Words by Tamar Herman
It’s not every day that a guy dancing around on a fake horse makes headlines, but that’s precisely whatPsy did with the video for his über-viral 2012 hit “Gangnam Style.” Most of the 2 billion people that watched the music video didn’t pick up on the deeper social commentary and critique of Korea’s middle class, but it’s plain to pretty much anyone who knows where Gangnam is and how to pronounce it. What’s more, it was not an isolated incident. Hiding amid the sequins and leather tap pants, some other popular K-pop groups are coming out with incisive messages of their own.
Sure, synchronized dancing, over the top costumes, and twenty-something men wearing eyeliner aren’t typically associated with social revolutions.
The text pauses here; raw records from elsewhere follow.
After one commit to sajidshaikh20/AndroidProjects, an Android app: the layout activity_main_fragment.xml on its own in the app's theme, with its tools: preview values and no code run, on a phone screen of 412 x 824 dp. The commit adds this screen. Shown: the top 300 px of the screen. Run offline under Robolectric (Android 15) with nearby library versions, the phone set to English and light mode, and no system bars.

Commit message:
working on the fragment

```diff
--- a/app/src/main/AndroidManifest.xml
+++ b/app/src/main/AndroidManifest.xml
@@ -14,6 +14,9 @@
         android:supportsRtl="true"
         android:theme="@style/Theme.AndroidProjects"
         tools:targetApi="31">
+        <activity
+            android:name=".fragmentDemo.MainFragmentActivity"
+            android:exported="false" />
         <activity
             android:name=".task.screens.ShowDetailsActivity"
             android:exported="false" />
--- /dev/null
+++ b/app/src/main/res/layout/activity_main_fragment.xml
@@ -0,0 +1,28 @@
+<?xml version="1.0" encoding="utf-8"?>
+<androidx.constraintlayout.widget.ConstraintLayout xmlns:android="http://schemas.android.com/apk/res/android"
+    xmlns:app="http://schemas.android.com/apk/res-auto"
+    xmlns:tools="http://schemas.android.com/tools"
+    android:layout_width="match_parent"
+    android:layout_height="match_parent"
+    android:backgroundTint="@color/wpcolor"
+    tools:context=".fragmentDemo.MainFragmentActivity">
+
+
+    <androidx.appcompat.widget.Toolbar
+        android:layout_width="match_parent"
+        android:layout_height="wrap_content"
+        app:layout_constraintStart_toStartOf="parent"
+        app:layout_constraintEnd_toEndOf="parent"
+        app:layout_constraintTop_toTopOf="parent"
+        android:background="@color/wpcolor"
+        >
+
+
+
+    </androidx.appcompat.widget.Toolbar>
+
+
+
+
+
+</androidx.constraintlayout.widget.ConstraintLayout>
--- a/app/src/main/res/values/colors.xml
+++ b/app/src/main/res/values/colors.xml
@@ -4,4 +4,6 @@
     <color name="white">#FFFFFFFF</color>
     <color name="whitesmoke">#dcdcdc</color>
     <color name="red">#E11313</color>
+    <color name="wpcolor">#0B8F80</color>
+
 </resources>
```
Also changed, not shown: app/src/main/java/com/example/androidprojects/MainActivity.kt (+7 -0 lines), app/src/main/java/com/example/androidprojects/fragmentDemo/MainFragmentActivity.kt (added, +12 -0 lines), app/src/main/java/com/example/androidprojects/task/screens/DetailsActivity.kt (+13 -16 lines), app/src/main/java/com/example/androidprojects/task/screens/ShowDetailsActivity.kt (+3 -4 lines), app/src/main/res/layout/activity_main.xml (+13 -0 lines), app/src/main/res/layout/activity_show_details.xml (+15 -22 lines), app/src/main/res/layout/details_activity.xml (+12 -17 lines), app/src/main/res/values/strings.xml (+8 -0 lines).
It might be time to rethink that. South Korea’s seen a lot of public protests in the past, but these days younger people are more interested in sharing their opinions on social media, in socially acceptable ways rather than taking to the streets. In similar fashion, singing songs with social commentary while still fitting into the often-sugary genre most Korean young people listen to, some of K-pop’s up-and-coming acts are rebelling in a socially accepted way.
From the rebellious nature of B.A.P to the in-your-face awesomeness of 2NE1, there are some Korean groups throwing off the typical bubblegum pop attitude usually associated with K-pop in favor of much harsher sounds and messages. It could be seen cynically, as a way for these groups to try to make an impact on a music industry overloaded with K-pop acts. Still, the defiant stances taken by some of these idols are powerfully attractive to Korea’s youth, most of whom don’t have a lot of free time between studying and trying to get into one of Korea’s top universities. Music is a form of expression, and Korean entertainment labels toe the line between what people are really feeling and what is politically correct. Songs that are too riotous will get banned from the airwaves in South Korea, but these groups have figured out the way to sing dissenting messages and still make extremely catchy music.
The four members of 2NE1 are gaining popularity globally for their edgy style and sound. But it’s the group’s message that really makes 2NE1 stand apart from the average K-pop act. “I Am the Best” is about female empowerment and individuality, while the rock-ballad “Ugly” deals with Korea’s obsession with becoming beautiful, and “Come Back Home” is about the addiction to technology. These are 2NE1’s most subversive songs. The music video for “Come Back Home” is essentially 2NE1’s attempt to pull people away from their video games and smart phones, with a reggae-inspired electropop sound.
(A/N: Omitted non-2NE1 related parts)